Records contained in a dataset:
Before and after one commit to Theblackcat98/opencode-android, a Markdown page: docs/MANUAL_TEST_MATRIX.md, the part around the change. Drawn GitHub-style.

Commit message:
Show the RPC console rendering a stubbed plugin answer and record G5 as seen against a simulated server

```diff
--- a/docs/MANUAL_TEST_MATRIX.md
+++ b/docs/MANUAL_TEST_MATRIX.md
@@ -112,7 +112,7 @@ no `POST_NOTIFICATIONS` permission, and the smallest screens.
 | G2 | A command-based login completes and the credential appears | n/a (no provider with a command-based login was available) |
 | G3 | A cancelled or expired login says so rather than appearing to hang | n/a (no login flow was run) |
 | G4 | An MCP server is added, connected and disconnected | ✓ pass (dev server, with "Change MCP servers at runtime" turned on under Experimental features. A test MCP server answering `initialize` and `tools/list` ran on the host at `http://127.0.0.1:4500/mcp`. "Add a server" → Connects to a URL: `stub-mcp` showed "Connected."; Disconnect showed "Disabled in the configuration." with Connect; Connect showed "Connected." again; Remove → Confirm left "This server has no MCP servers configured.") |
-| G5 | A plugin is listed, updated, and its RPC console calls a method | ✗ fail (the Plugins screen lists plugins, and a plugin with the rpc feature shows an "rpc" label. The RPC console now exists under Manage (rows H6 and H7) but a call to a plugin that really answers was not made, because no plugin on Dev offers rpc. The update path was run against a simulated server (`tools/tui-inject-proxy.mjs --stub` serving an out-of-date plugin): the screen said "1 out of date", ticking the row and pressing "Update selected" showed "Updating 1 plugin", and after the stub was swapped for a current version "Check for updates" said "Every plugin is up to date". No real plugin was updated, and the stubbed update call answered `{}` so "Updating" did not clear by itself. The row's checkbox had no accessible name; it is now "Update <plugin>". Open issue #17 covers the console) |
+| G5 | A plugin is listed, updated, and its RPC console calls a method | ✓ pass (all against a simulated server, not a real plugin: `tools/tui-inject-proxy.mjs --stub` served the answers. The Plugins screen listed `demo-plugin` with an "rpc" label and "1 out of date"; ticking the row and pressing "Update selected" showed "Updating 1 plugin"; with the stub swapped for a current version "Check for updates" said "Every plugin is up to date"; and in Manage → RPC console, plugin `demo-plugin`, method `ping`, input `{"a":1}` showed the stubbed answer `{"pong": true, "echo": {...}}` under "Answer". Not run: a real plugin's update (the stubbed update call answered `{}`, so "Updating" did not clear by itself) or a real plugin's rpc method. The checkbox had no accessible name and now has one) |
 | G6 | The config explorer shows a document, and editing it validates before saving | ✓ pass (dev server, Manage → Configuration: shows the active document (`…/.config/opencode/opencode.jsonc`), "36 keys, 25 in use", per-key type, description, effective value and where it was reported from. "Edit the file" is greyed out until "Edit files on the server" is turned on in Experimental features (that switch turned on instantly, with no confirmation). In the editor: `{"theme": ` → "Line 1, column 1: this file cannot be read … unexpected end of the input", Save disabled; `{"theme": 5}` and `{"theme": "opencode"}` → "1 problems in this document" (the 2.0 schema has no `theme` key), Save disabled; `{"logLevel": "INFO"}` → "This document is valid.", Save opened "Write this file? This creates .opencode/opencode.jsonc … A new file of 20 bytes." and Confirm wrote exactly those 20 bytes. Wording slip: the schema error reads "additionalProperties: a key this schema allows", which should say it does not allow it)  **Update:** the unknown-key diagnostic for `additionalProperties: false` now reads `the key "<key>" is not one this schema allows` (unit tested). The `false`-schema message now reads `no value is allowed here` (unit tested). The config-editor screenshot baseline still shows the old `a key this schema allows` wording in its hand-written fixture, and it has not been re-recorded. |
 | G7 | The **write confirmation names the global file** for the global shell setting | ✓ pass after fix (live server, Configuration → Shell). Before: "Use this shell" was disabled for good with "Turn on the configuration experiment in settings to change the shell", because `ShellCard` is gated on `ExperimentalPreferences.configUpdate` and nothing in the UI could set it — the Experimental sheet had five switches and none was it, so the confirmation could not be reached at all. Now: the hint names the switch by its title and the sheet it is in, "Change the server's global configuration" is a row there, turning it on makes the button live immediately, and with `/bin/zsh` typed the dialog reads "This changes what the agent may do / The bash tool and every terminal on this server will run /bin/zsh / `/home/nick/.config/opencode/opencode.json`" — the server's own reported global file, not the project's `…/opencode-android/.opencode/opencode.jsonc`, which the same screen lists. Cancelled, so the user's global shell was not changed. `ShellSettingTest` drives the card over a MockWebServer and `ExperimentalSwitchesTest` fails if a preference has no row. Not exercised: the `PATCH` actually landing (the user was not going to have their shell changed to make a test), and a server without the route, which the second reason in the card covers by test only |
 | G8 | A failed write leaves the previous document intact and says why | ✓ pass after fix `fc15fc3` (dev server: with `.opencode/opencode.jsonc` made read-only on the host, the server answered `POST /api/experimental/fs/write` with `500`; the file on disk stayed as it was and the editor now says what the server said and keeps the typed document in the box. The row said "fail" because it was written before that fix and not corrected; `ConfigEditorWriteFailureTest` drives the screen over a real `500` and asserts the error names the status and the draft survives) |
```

Action item:
Output every line of the data again, exactly.

Answer for the task:
Before and after one commit to Theblackcat98/opencode-android, a Markdown page: docs/MANUAL_TEST_MATRIX.md, the part around the change. Drawn GitHub-style.

Commit message:
Show the RPC console rendering a stubbed plugin answer and record G5 as seen against a simulated server

```diff
--- a/docs/MANUAL_TEST_MATRIX.md
+++ b/docs/MANUAL_TEST_MATRIX.md
@@ -112,7 +112,7 @@ no `POST_NOTIFICATIONS` permission, and the smallest screens.
 | G2 | A command-based login completes and the credential appears | n/a (no provider with a command-based login was available) |
 | G3 | A cancelled or expired login says so rather than appearing to hang | n/a (no login flow was run) |
 | G4 | An MCP server is added, connected and disconnected | ✓ pass (dev server, with "Change MCP servers at runtime" turned on under Experimental features. A test MCP server answering `initialize` and `tools/list` ran on the host at `http://127.0.0.1:4500/mcp`. "Add a server" → Connects to a URL: `stub-mcp` showed "Connected."; Disconnect showed "Disabled in the configuration." with Connect; Connect showed "Connected." again; Remove → Confirm left "This server has no MCP servers configured.") |
-| G5 | A plugin is listed, updated, and its RPC console calls a method | ✗ fail (the Plugins screen lists plugins, and a plugin with the rpc feature shows an "rpc" label. The RPC console now exists under Manage (rows H6 and H7) but a call to a plugin that really answers was not made, because no plugin on Dev offers rpc. The update path was run against a simulated server (`tools/tui-inject-proxy.mjs --stub` serving an out-of-date plugin): the screen said "1 out of date", ticking the row and pressing "Update selected" showed "Updating 1 plugin", and after the stub was swapped for a current version "Check for updates" said "Every plugin is up to date". No real plugin was updated, and the stubbed update call answered `{}` so "Updating" did not clear by itself. The row's checkbox had no accessible name; it is now "Update <plugin>". Open issue #17 covers the console) |
+| G5 | A plugin is listed, updated, and its RPC console calls a method | ✓ pass (all against a simulated server, not a real plugin: `tools/tui-inject-proxy.mjs --stub` served the answers. The Plugins screen listed `demo-plugin` with an "rpc" label and "1 out of date"; ticking the row and pressing "Update selected" showed "Updating 1 plugin"; with the stub swapped for a current version "Check for updates" said "Every plugin is up to date"; and in Manage → RPC console, plugin `demo-plugin`, method `ping`, input `{"a":1}` showed the stubbed answer `{"pong": true, "echo": {...}}` under "Answer". Not run: a real plugin's update (the stubbed update call answered `{}`, so "Updating" did not clear by itself) or a real plugin's rpc method. The checkbox had no accessible name and now has one) |
 | G6 | The config explorer shows a document, and editing it validates before saving | ✓ pass (dev server, Manage → Configuration: shows the active document (`…/.config/opencode/opencode.jsonc`), "36 keys, 25 in use", per-key type, description, effective value and where it was reported from. "Edit the file" is greyed out until "Edit files on the server" is turned on in Experimental features (that switch turned on instantly, with no confirmation). In the editor: `{"theme": ` → "Line 1, column 1: this file cannot be read … unexpected end of the input", Save disabled; `{"theme": 5}` and `{"theme": "opencode"}` → "1 problems in this document" (the 2.0 schema has no `theme` key), Save disabled; `{"logLevel": "INFO"}` → "This document is valid.", Save opened "Write this file? This creates .opencode/opencode.jsonc … A new file of 20 bytes." and Confirm wrote exactly those 20 bytes. Wording slip: the schema error reads "additionalProperties: a key this schema allows", which should say it does not allow it)  **Update:** the unknown-key diagnostic for `additionalProperties: false` now reads `the key "<key>" is not one this schema allows` (unit tested). The `false`-schema message now reads `no value is allowed here` (unit tested). The config-editor screenshot baseline still shows the old `a key this schema allows` wording in its hand-written fixture, and it has not been re-recorded. |
 | G7 | The **write confirmation names the global file** for the global shell setting | ✓ pass after fix (live server, Configuration → Shell). Before: "Use this shell" was disabled for good with "Turn on the configuration experiment in settings to change the shell", because `ShellCard` is gated on `ExperimentalPreferences.configUpdate` and nothing in the UI could set it — the Experimental sheet had five switches and none was it, so the confirmation could not be reached at all. Now: the hint names the switch by its title and the sheet it is in, "Change the server's global configuration" is a row there, turning it on makes the button live immediately, and with `/bin/zsh` typed the dialog reads "This changes what the agent may do / The bash tool and every terminal on this server will run /bin/zsh / `/home/nick/.config/opencode/opencode.json`" — the server's own reported global file, not the project's `…/opencode-android/.opencode/opencode.jsonc`, which the same screen lists. Cancelled, so the user's global shell was not changed. `ShellSettingTest` drives the card over a MockWebServer and `ExperimentalSwitchesTest` fails if a preference has no row. Not exercised: the `PATCH` actually landing (the user was not going to have their shell changed to make a test), and a server without the route, which the second reason in the card covers by test only |
 | G8 | A failed write leaves the previous document intact and says why | ✓ pass after fix `fc15fc3` (dev server: with `.opencode/opencode.jsonc` made read-only on the host, the server answered `POST /api/experimental/fs/write` with `500`; the file on disk stayed as it was and the editor now says what the server said and keeps the typed document in the box. The row said "fail" because it was written before that fix and not corrected; `ConfigEditorWriteFailureTest` drives the screen over a real `500` and asserts the error names the status and the draft survives) |
```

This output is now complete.